Danno wrote on May 22, 2013 at 6:05 pm

Urbana's est. 2011 population just under 42,000. Legal costs to pursue said matter: who knows; K.I.S.S.: to set the $832,000 amount straight, 'allow' each counted resident to simply send a $20 amount to Prussing...wait...their overhead cost would be, perhaps, 55% of that. Send it to Carle (the taxable side)...wait...I've no idea of their overhead...ugh...I should have become a Corporate Tax Attorney; lifetime employment...

Sid Saltfork wrote on May 22, 2013 at 8:05 pm

Yep; the estimated 2011 population was 41,518 with 3,192 of them being under an income of $10,000.  Who would have guessed that 7.69% of Urbana's population had an income of less than $10,000?  When the poverty line amount is used,  Urbana's poor population is much higher.  That explains the 22% of Urbana residents receiving "charity" services from Carle with the other 78% of people receiving "charity" services being from the rest of Champaign County, and the other 24 counties. 

Marti Wilkinson wrote on May 22, 2013 at 10:05 pm

I wonder how much money pursuing a lawsuit would end up costing Urbana? Plus, do consider that Jakobsson's spouse is on the city council. When one considers that Carles profits are generated from patients throughout Central Illinois, it really is stupid for Prussing to continue whining about the property tax exemption.

Wouldn't the council better serve it's residents in looking for new sources of revenue, or in looking at areas that can use cuts? People who live in the community do so because it has a different tone than Champaign, and they are willing to pay a higher property tax rate.

 

asparagus wrote on May 26, 2013 at 1:05 pm

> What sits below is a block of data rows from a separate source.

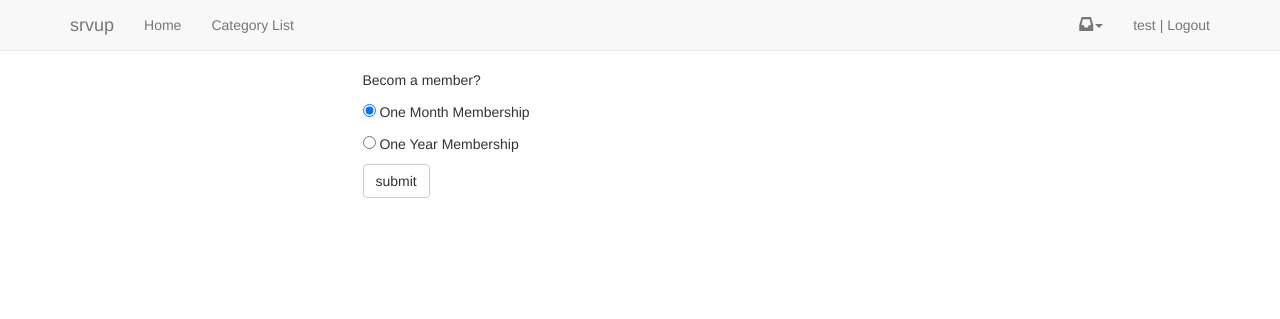
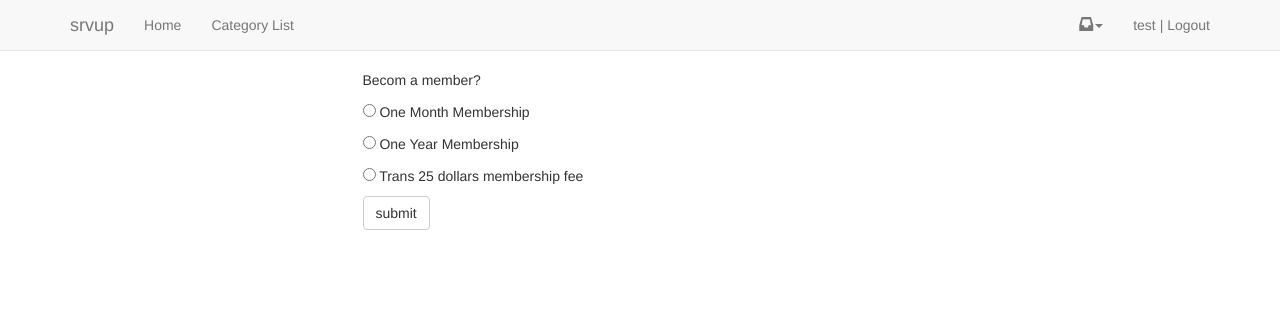
Before and after one commit to topaz1874/srvup, a Django app: page /billing/upgrade/ in a window 1280 px wide. Shown: the top 319 px of the page. Run offline with Django 3.2, Linux system fonts and the light colour scheme; a user stored in the database is signed in; data comes from the database, SQL or seed files in the repository; both versions use the stored data as it was after the commit; some libraries are stand-ins or nearby versions.

Commit message:
Membership dates

```diff
--- a/src/billing/models.py
+++ b/src/billing/models.py
@@ -7,7 +7,7 @@ from django.utils import timezone
 
 from dateutil.relativedelta import relativedelta
 
-from .signals import become_member
+from .signals import become_member,membership_date_update
 
 # Create your models here.
 class Membership(models.Model):
@@ -36,10 +36,24 @@ def become_member_handler(sender, **kwargs):
         user.membership.save()
         user.membership.update_status()
 
+@receiver(membership_date_update)
+def membership_date_update_handler(sender, new_date_start, **kwargs):
+    membership = sender
+    current_date_end = membership.date_end
+    if current_date_end >= new_date_start:
+        membership.date_end += relativedelta(months=1)
+    else:
+        membership.date_start = new_date_start
+        membership.date_end = new_date_start + relativedelta(months=1)
+    membership.save()
+    membership.update_status()
+
+
 @receiver(models.signals.post_save, sender=Membership)
 def post_save_handler(sender, instance, created, **kwargs):
     if not created:
         instance.update_status()
+
 
 class TransactionQuerySet(models.QuerySet):
     def success(self):
@@ -73,7 +87,7 @@ class TransactionManager(models.Manager):
             newtrans.transaction_status = transaction_status
 
         newtrans.save(using=self._db)
-        return newtrans.order_id
+        return newtrans
 
 
 class Transaction(models.Model):
--- a/src/billing/signals.py
+++ b/src/billing/signals.py
@@ -1,3 +1,5 @@
 from django.dispatch import Signal
 
 become_member = Signal(providing_args=['month','year'])
+
+membership_date_update = Signal(providing_args=['new_date_start',])
--- a/src/billing/views.py
+++ b/src/billing/views.py
@@ -1,32 +1,45 @@
 import random
-
-from django.shortcuts import render,HttpResponseRedirect
+from django.contrib.auth.decorators import login_required
+from django.shortcuts import render,HttpResponseRedirect,Http404
 from django.contrib import messages
 
-from .models import Transaction
-from .signals import become_member
+from .models import Transaction,Membership
+from .signals import become_member,membership_date_update
 # Create your views here.
 def upgrade(request):
 
-    Transaction.objects.create_newtrans(
-        user=request.user,
-        transaction_id='safwfaq%sasfqfw' % (random.randint(1,10000)),
-        amount=25.00,
-        card_type='visa',)
+    if request.user.is_authenticated():
+        context = {}
+        next_url = request.GET.get('next')
+        member = request.POST.get('member')
+        month = request.POST.get('month')
+        trans = request.POST.get('trans')
 
-    context = {}
-    next_url = request.GET.get('next')
-    member = request.POST.get('member')
-    month = request.POST.get('month')
-
-    if member:
-        become_member.send(sender=request.user,
-                            month=str(month))
-        messages.success(request, 'HoHO, now you become our site member, enjoy.')
-        return HttpResponseRedirect(next_url)
-    return render(request, 'billing/upgrade.html', context)
+        if trans:
+            newtrans = Transaction.objects.create_newtrans(
+                user=request.user,
+                transaction_id='safwfaq%sasfqfw' % (random.randint(1,10000)),
+                amount=25.00,
+                card_type='visa',)
+            if newtrans.success:
+                membership_instance, created = Membership.objects.get_or_create(
+                    user=request.user)
+                membership_date_update.send(
+                    sender=membership_instance,
+                    new_date_start=newtrans.timestamp,)
+                messages.success(request, 'Thanks for you support, now you become our site member, enjoy.')
+                return HttpResponseRedirect(next_url)
 
 
+        if member:
+            become_member.send(sender=request.user,
+                                month=str(month))
+            messages.success(request, 'HoHO, now you become our site member, enjoy.')
+            return HttpResponseRedirect(next_url)
+        return render(request, 'billing/upgrade.html', context)
+    return Http404
+
+@login_required
 def history(request):
     histories = request.user.transaction_set.get_success()
     return render(request, 'billing/history.html', {'queryset': histories})
--- a/src/templates/billing/upgrade.html
+++ b/src/templates/billing/upgrade.html
@@ -6,8 +6,9 @@
 <form method="post" action="">{% csrf_token %}
 
 <p>Becom a member?</p>
-    <p><input type="radio" name="month" value="1" aria-label="select as monthly membership" checked> One Month Membership</p>
+    <p><input type="radio" name="month" value="1" aria-label="select as monthly membership" > One Month Membership</p>
     <p><input type="radio" name="month" value="12" aria-label="select as year membership"> One Year Membership</p>
+    <p><input type="radio" name="trans" value="25" aria-label="trans 25 dollars membership fee"> Trans 25 dollars membership fee</p>
 <input type="hidden" name="member" value="True"/>
 <input type="submit" class="btn btn-default" value="submit" />
 
```
Also changed, not shown: src/billing/migrations/0003_auto_20160816_1429.py (added), src/db.sqlite3.
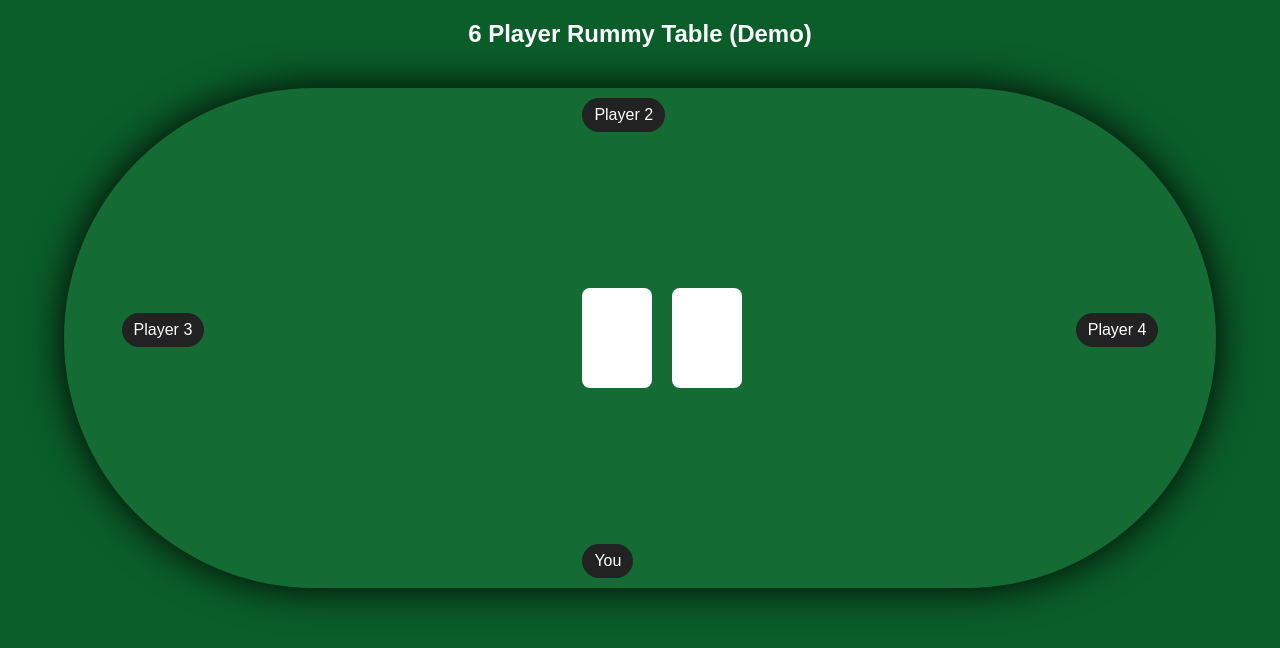
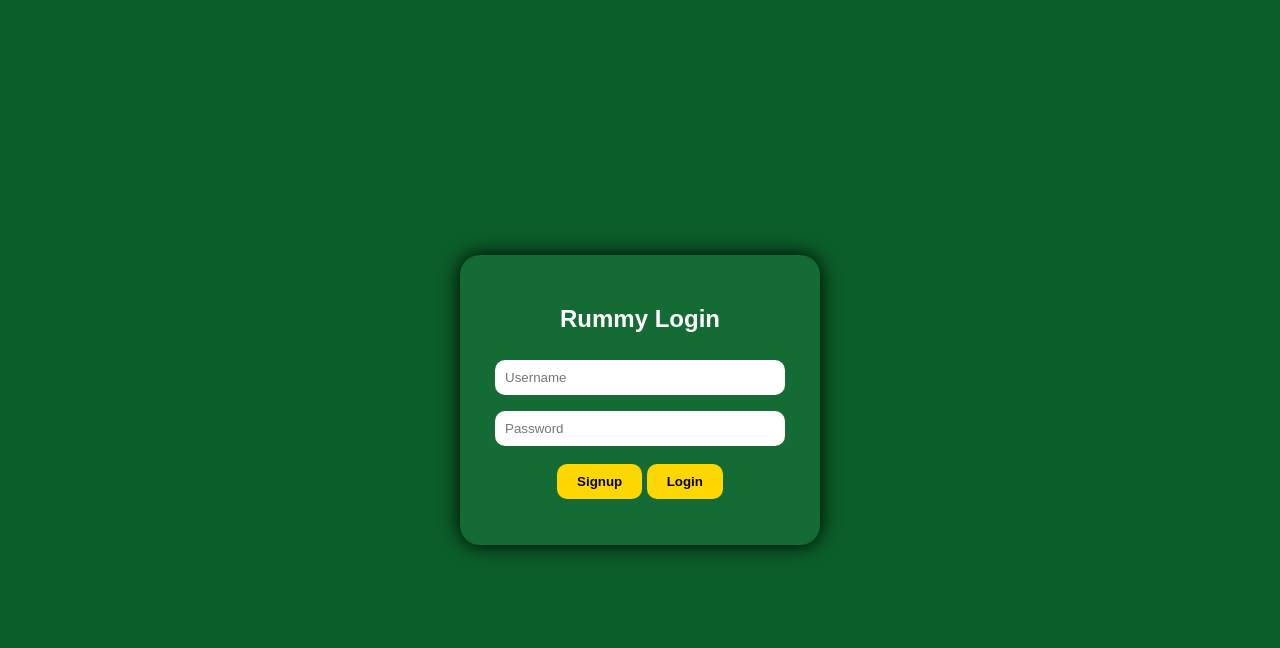
Before and after one commit to Rummyrexclub/RummyRexGame, a website: page public/index.html in a window 1280 px wide. Drawn offline with Linux system fonts and the light colour scheme.

Commit message:
Update index.html

```diff
--- a/public/index.html
+++ b/public/index.html
@@ -1,73 +1,96 @@
 <!DOCTYPE html>
 <html>
 <head>
-  <title>Rummy Table</title>
+  <title>Rummy Login</title>
   <style>
     body {
       margin: 0;
       background: #0b5e2a;
       font-family: Arial;
+      display: flex;
+      justify-content: center;
+      align-items: center;
+      height: 100vh;
       color: white;
-      text-align: center;
     }
 
-    .table {
-      margin-top: 40px;
-      width: 90%;
-      height: 500px;
+    .box {
       background: #146b34;
-      border-radius: 300px;
-      margin-left: auto;
-      margin-right: auto;
-      position: relative;
-      box-shadow: 0 0 40px black;
+      padding: 30px;
+      border-radius: 20px;
+      width: 300px;
+      text-align: center;
+      box-shadow: 0 0 20px black;
     }
 
-    .center-cards {
-      position: absolute;
-      top: 40%;
-      left: 45%;
-      display: flex;
-      gap: 20px;
+    input {
+      width: 90%;
+      padding: 10px;
+      margin: 8px 0;
+      border-radius: 10px;
+      border: none;
     }
 
-    .card {
-      width: 70px;
-      height: 100px;
-      background: white;
-      border-radius: 8px;
+    button {
+      padding: 10px 20px;
+      border: none;
+      border-radius: 10px;
+      margin-top: 10px;
+      background: gold;
+      font-weight: bold;
+      cursor: pointer;
     }
-
-    .player {
-      position: absolute;
-      background: #222;
-      padding: 8px 12px;
-      border-radius: 20px;
-    }
-
-    .p1 { bottom: 10px; left: 45%; }
-    .p2 { top: 10px; left: 45%; }
-    .p3 { left: 5%; top: 45%; }
-    .p4 { right: 5%; top: 45%; }
   </style>
 </head>
 <body>
 
-<h2>6 Player Rummy Table (Demo)</h2>
+<div class="box">
+  <h2>Rummy Login</h2>
 
-<div class="table">
+  <input type="text" id="username" placeholder="Username">
+  <input type="password" id="password" placeholder="Password">
 
-  <div class="center-cards">
-    <div class="card"></div>
-    <div class="card"></div>
-  </div>
+  <button onclick="signup()">Signup</button>
+  <button onclick="login()">Login</button>
 
-  <div class="player p1">You</div>
-  <div class="player p2">Player 2</div>
-  <div class="player p3">Player 3</div>
-  <div class="player p4">Player 4</div>
+  <p id="msg"></p>
+</div>
 
-</div>
+<script>
+async function signup() {
+  const username = document.getElementById("username").value;
+  const password = document.getElementById("password").value;
+
+  const res = await fetch("/signup", {
+    method: "POST",
+    headers: { "Content-Type": "application/json" },
+    body: JSON.stringify({ username, password })
+  });
+
+  const data = await res.json();
+  document.getElementById("msg").innerText = data.message;
+}
+
+async function login() {
+  const username = document.getElementById("username").value;
+  const password = document.getElementById("password").value;
+
+  const res = await fetch("/login", {
+    method: "POST",
+    headers: { "Content-Type": "application/json" },
+    body: JSON.stringify({ username, password })
+  });
+
+  const data = await res.json();
+
+  if (data.message === "Login Success") {
+    document.getElementById("msg").innerText =
+      "Welcome! Coins: " + data.coins;
+  } else {
+    document.getElementById("msg").innerText = data.message;
+  }
+}
+</script>
 
 </body>
 </html>
```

I wonder if Carle provides as much value out of a dollar input as does the city of Urbana? Maybe Urbana should see if there aren't some city programs that could be funded through Carle's charity outreach to make up the lost revenues.